PROBLEM TO SOLVE: Check each line of the data below for the string "Grenze". Then give the number of lines that have it, without anything else.
---------- RECORDED DATA
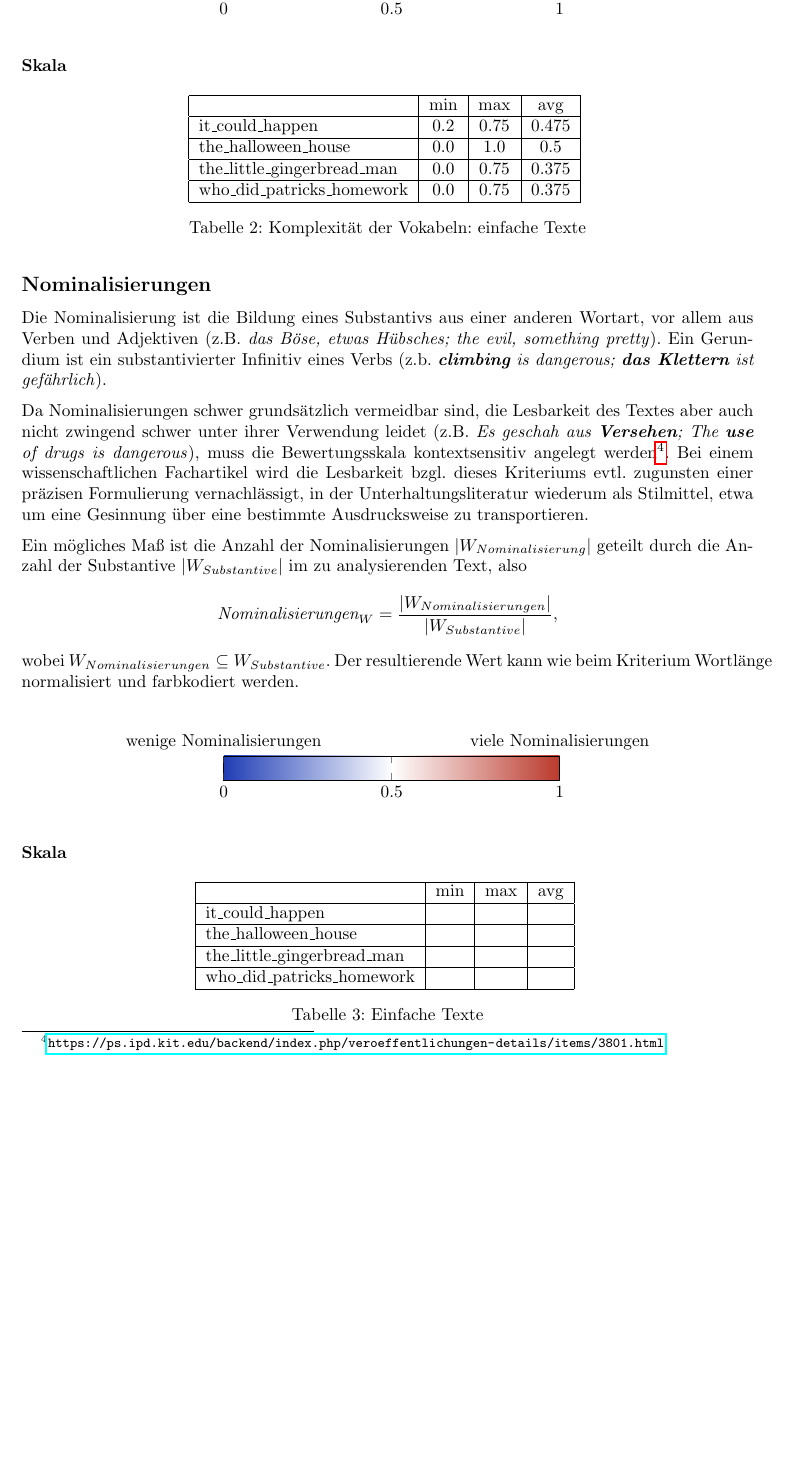
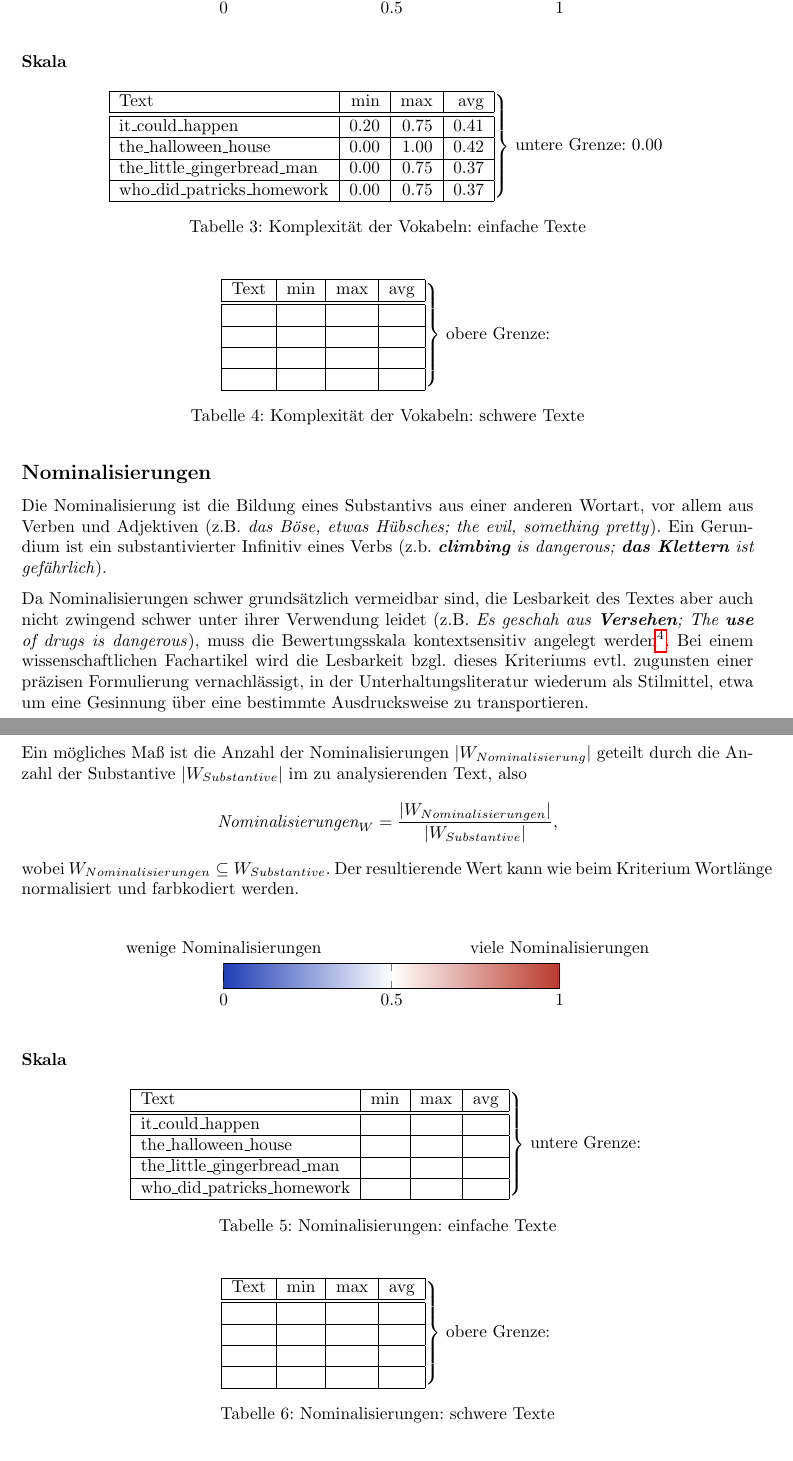
Before and after one commit to Zarnosch/AVaAoMDTV, a LaTeX document (docs/features.tex): part of page 2 of 5 before the commit and two parts of pages 2 and 3 of 5 after it, the two joined at a grey line, cut so that both start at the same text, the shorter picture padded with empty space. Compiled offline with pdfLaTeX.

Commit message:
changed computation of avg value from fake to real avg

```diff
--- a/docs/features.tex
+++ b/docs/features.tex
@@ -84,17 +97,28 @@
 	\subsubsection*{Skala}
 	\begin{table}[H]
 		\centering
-			\begin{tabular}{|l|c|c|c|}
-				\hline  & min & max & avg \\
-				\hline it\_could\_happen & 0.2 & 0.75 & 0.475 \\
-				\hline the\_halloween\_house & 0.0 & 1.0 & 0.5 \\
-				\hline the\_little\_gingerbread\_man & 0.0 & 0.75 & 0.375 \\
-				\hline who\_did\_patricks\_homework & 0.0 & 0.75 & 0.375 \\
+		$\left.\begin{tabular}{|l|r|r|r|}
+			\hline Text & min & max & avg \\
+			\hline\hline it\_could\_happen & 0.20 & 0.75 & 0.41 \\
+			\hline the\_halloween\_house & 0.00 & 1.00 & 0.42 \\
+			\hline the\_little\_gingerbread\_man & 0.00 & 0.75 & 0.37 \\
+			\hline who\_did\_patricks\_homework & 0.00 & 0.75 & 0.37 \\
 			\hline
-			\end{tabular}
+		\end{tabular}\right\}$ untere Grenze: 0.00
 		\caption{Komplexität der Vokabeln: einfache Texte}
 	\end{table}
-
+	\begin{table}[H]
+		\centering
+		$\left.\begin{tabular}{|l|r|r|r|}
+			\hline Text & min & max & avg \\
+			\hline\hline  &  &  &  \\
+			\hline  &  &  &  \\
+			\hline  &  &  &  \\
+			\hline  &  &  &  \\
+			\hline
+		\end{tabular}\right\}$ obere Grenze:
+		\caption{Komplexität der Vokabeln: schwere Texte}
+	\end{table}
 	\subsection*{Nominalisierungen}
 	Die Nominalisierung ist die Bildung eines Substantivs aus einer anderen Wortart, vor allem aus Verben und Adjektiven (z.B. \textit{das Böse, etwas Hübsches; the evil, something pretty}). Ein Gerundium ist ein substantivierter Infinitiv eines Verbs (z.b. \textit{\textbf{climbing} is dangerous; \textbf{das Klettern} ist gefährlich}).
 
@@ -121,18 +145,31 @@
 		\end{axis}
 		\end{tikzpicture}
 	\end{figure}
+
 	\subsubsection*{Skala}
 	\begin{table}[H]
 		\centering
-			\begin{tabular}{|l|c|c|c|}
-				\hline  & min & max & avg \\
-				\hline it\_could\_happen &  &  &  \\
+		$\left.\begin{tabular}{|l|r|r|r|}
+			\hline Text & min & max & avg \\
+			\hline\hline it\_could\_happen &  &  &  \\
 			\hline the\_halloween\_house &  &  &  \\
 			\hline the\_little\_gingerbread\_man &  &  &  \\
 			\hline who\_did\_patricks\_homework &  &  &  \\
 			\hline
-			\end{tabular}
-			\caption{Einfache Texte}
+		\end{tabular}\right\}$ untere Grenze:
+		\caption{Nominalisierungen: einfache Texte}
+	\end{table}
+	\begin{table}[H]
+		\centering
+		$\left.\begin{tabular}{|l|r|r|r|}
+			\hline Text & min & max & avg \\
+			\hline\hline  &  &  &  \\
+			\hline  &  &  &  \\
+			\hline  &  &  &  \\
+			\hline  &  &  &  \\
+			\hline
+		\end{tabular}\right\}$ obere Grenze:
+		\caption{Nominalisierungen: schwere Texte}
 	\end{table}
 
 	\subsection*{Satzlänge}
```
Also changed, not shown: docs/features.pdf, docs/features.tex (87 more changed lines), 1 other file. Lines whose indentation alone changed are shown as unchanged.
--------------------
RESPONSE AREA: 4